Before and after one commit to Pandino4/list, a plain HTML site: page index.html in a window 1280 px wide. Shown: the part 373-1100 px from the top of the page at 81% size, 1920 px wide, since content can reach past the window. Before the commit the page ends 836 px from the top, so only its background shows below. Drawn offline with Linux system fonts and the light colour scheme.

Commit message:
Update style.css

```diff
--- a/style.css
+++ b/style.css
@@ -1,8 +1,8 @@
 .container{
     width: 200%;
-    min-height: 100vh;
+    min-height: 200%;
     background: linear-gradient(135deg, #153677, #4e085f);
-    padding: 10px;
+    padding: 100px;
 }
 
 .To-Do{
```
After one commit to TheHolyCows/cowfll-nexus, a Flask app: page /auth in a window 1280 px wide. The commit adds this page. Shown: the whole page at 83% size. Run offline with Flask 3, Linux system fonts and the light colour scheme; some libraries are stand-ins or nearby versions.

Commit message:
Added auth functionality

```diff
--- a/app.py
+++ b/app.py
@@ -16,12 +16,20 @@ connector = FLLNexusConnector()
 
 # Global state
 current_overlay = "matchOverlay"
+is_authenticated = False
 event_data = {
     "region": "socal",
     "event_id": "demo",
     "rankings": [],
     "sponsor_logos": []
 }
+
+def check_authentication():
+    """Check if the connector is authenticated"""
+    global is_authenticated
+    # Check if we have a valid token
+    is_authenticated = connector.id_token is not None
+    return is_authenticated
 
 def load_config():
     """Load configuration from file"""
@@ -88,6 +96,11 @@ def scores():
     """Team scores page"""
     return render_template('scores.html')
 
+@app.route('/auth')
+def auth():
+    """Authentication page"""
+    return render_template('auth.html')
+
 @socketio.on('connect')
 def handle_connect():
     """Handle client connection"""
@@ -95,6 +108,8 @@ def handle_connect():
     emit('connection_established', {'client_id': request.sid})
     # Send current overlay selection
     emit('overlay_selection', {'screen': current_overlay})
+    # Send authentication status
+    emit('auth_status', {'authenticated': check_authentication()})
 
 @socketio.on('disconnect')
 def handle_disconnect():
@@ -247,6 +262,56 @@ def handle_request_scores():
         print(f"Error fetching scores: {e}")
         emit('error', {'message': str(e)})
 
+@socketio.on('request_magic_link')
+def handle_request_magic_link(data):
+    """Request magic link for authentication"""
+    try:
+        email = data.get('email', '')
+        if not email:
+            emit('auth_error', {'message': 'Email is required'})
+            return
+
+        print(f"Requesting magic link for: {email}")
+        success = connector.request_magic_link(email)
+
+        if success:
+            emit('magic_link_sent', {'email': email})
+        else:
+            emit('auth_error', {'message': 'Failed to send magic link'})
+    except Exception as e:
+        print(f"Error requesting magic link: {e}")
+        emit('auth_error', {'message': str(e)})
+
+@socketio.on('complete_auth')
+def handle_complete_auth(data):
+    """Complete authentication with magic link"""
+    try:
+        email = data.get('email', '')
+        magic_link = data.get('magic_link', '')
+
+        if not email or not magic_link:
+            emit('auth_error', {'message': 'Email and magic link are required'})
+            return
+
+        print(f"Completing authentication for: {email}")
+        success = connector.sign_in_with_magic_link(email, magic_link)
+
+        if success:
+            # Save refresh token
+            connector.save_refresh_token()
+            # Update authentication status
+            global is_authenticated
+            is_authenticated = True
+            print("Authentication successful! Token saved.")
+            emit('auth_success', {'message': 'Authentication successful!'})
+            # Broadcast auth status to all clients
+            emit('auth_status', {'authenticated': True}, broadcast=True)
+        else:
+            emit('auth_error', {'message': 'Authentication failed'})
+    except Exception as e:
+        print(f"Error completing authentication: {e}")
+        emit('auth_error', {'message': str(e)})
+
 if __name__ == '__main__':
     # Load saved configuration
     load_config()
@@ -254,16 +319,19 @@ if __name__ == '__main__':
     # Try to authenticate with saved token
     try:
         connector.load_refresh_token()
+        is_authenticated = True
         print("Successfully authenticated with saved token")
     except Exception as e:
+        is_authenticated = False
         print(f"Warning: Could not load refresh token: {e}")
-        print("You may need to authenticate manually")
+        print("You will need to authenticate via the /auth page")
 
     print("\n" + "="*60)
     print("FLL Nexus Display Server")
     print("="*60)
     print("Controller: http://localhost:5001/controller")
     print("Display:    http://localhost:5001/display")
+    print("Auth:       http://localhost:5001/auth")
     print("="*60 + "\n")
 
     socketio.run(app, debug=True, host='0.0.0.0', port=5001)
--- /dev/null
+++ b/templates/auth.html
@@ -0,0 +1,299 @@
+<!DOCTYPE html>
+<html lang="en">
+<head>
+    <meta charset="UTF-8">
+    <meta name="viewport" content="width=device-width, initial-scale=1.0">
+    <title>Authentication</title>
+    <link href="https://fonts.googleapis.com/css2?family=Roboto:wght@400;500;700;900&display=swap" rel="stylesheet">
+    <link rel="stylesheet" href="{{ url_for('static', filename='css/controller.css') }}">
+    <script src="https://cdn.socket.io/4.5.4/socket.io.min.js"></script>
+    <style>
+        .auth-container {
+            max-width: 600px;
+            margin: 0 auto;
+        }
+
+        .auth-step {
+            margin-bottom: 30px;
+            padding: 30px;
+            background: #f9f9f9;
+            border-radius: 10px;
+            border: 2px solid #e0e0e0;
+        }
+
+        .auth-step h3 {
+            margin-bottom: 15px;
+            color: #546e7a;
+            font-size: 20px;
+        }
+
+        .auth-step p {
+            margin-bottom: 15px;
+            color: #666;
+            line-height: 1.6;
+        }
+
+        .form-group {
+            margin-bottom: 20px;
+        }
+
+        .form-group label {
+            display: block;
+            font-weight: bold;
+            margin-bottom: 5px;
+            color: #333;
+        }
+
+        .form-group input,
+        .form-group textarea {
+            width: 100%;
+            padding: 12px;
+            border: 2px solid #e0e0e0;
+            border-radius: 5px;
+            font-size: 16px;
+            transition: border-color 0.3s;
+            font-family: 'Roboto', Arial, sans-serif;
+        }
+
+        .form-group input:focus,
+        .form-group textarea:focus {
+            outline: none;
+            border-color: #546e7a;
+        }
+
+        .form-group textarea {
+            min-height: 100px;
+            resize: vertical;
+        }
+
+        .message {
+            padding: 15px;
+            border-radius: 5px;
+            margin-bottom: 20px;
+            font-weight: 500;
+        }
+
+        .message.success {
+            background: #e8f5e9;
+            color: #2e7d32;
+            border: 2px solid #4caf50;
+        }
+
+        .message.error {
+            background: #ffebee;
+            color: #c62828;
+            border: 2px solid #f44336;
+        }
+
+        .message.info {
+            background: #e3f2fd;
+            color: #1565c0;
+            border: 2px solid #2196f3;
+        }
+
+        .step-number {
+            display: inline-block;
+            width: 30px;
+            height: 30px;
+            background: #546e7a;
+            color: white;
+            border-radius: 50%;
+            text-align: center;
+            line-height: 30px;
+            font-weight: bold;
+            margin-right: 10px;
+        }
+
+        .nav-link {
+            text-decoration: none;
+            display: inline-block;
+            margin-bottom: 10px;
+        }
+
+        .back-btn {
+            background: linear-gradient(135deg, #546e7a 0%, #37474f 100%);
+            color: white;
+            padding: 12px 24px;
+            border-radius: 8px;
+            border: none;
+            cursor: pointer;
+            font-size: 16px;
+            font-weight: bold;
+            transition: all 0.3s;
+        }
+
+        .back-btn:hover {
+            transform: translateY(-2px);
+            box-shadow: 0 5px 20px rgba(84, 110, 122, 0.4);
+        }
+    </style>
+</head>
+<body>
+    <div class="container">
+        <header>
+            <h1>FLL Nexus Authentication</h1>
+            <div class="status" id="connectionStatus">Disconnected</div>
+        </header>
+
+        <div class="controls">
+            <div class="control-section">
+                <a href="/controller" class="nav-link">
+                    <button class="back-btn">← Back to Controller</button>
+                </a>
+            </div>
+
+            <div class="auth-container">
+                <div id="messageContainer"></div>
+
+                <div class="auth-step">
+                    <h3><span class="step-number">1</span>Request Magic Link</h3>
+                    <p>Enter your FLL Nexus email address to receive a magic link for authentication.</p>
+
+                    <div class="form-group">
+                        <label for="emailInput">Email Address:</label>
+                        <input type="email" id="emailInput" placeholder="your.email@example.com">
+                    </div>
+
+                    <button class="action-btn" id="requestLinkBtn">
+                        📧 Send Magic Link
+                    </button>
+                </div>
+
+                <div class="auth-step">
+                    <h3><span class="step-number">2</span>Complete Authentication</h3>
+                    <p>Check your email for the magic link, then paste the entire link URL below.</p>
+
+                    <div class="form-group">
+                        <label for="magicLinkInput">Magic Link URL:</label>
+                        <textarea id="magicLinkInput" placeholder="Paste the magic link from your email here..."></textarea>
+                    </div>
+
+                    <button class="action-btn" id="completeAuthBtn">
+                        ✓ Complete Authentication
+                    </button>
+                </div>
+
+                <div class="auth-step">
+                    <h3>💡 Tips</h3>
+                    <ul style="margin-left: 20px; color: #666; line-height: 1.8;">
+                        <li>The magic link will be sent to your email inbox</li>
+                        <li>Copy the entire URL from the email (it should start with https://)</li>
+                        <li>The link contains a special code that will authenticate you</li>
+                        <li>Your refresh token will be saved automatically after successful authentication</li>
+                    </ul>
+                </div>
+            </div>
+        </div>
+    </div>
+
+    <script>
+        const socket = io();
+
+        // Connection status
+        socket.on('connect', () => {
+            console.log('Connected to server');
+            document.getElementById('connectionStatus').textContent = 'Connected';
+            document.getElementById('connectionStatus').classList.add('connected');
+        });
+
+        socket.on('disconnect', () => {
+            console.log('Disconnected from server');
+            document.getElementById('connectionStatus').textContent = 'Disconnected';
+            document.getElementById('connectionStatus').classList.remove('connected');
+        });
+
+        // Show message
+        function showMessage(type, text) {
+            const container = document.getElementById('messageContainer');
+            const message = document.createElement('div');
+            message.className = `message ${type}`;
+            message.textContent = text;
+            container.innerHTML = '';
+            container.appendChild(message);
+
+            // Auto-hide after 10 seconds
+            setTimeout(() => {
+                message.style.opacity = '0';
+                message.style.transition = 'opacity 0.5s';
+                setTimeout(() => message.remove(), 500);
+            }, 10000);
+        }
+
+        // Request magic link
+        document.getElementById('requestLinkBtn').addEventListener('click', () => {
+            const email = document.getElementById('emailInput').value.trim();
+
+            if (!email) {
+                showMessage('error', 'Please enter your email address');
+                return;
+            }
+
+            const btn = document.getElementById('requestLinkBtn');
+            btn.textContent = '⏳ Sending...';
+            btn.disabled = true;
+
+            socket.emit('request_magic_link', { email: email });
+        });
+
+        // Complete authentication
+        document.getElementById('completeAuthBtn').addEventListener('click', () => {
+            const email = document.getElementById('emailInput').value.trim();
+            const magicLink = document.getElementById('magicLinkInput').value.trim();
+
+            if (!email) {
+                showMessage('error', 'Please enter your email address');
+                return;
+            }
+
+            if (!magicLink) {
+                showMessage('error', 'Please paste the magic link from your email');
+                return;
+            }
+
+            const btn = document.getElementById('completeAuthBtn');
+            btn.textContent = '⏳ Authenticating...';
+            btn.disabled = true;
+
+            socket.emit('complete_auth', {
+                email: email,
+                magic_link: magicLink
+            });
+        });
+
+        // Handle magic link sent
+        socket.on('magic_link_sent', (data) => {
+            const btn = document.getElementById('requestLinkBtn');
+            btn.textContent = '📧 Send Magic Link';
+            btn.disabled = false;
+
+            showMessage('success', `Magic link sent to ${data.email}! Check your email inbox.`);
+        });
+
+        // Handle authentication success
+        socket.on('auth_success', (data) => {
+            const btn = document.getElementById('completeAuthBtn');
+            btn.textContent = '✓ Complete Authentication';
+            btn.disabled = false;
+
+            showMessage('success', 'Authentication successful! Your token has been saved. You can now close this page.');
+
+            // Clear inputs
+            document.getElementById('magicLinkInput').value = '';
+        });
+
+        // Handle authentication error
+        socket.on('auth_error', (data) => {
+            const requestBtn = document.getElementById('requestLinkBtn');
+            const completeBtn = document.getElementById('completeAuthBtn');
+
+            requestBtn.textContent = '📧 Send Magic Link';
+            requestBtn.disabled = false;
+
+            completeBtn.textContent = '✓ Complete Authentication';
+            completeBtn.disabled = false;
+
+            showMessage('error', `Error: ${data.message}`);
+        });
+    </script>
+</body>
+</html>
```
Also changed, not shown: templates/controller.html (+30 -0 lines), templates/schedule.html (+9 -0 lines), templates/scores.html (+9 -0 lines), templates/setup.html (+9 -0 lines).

□ □ □ □ □

• Work request: Show each line in the data where the string "color" appears.

• Answer section:
+            color: #546e7a;
+            color: #666;
+            color: #333;
+            transition: border-color 0.3s;
+            border-color: #546e7a;
+            color: #2e7d32;
+            color: #c62828;
+            color: #1565c0;
+            color: white;
+            color: white;
+                    <ul style="margin-left: 20px; color: #666; line-height: 1.8;">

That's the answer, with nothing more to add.